Scientists have developed a beam-steering antenna that improves data transmission beyond 5G standards, potentially paving the way for better network connectivity in the near future. This will allow mobile communications to use a range of frequencies that were previously unavailable. The beam-steering antenna, which is about the size of an iPhone, has been developed as a better alternative to the currently fixed base station antenna. At higher frequencies, fixed antennas were found to be inefficient, limiting their use for long-distance transmission.
The new device can track a phone in the same way that a satellite can track a moving object, but at a much faster rate. The device, developed by University of Birmingham researchers, emits a continuous wide-angle beam and has been found to improve data transmission efficiency at frequencies across the millimeter-wave spectrum. These included frequencies such as 5G (mmWave) and 6G, which were mechanically steered antenna solutions to achieve high efficiency.
The device’s experimental results were presented at the 3rd International Union of Radio Science Atlantic / Asia-Pacific Radio Science Meeting recently.

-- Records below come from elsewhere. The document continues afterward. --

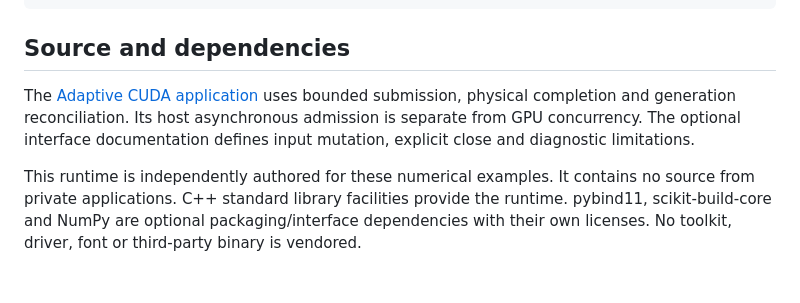
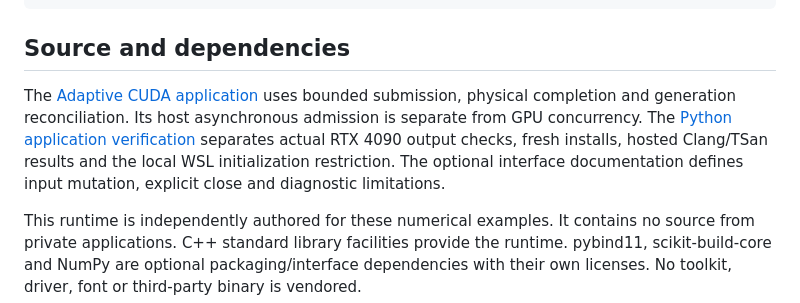
Before and after one commit to T92T1914/heterogeneous-batch-runtime, a Markdown page: README.md, the part around the change. Drawn GitHub-style; blank space fills up the shorter version.

Commit message:
Record installed Python CUDA verification and distinct host diagnostic outcomes

```diff
--- a/README.md
+++ b/README.md
@@ -61,6 +61,6 @@ histogram.close();
 
 ## Source and dependencies
 
-The [Adaptive CUDA application](https://github.com/T92T1914/adaptive-timing-engine/blob/main/examples/cuda_histogram.py) uses bounded submission, physical completion and generation reconciliation. Its host asynchronous admission is separate from GPU concurrency. The optional interface documentation defines input mutation, explicit close and diagnostic limitations.
+The [Adaptive CUDA application](https://github.com/T92T1914/adaptive-timing-engine/blob/main/examples/cuda_histogram.py) uses bounded submission, physical completion and generation reconciliation. Its host asynchronous admission is separate from GPU concurrency. The [Python application verification](docs/python-cuda-results.md) separates actual RTX 4090 output checks, fresh installs, hosted Clang/TSan results and the local WSL initialization restriction. The optional interface documentation defines input mutation, explicit close and diagnostic limitations.
 
 This runtime is independently authored for these numerical examples. It contains no source from private applications. C++ standard library facilities provide the runtime. pybind11, scikit-build-core and NumPy are optional packaging/interface dependencies with their own licenses. No toolkit, driver, font or third-party binary is vendored.
```
Also changed, not shown: docs/python-cuda-results.md (added, +72 -0 lines).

The new technology has been made to work with the current 5G specifications used by mobile communication networks. Furthermore, unlike traditional antenna systems, the device does not require inefficient and complex feeding networks. It is based on a low-complexity system that improves performance while being simple to implement.
The device was created using a metamaterial, which is made up of a metal sheet with micrometer-sized holes that are evenly spaced. It has an actuator that regulates the height of the cavity in the metamaterial, allowing the antenna to focus radio waves into highly directive signals. As a result, transmission efficiency improves significantly.
“Although we developed the technology for use in 5G, our current models show that our beam steering technology may be capable of 94% efficiency at 300 GHz,” said Dr. James Churm, one of the lead researchers, highlighting the device’s potential.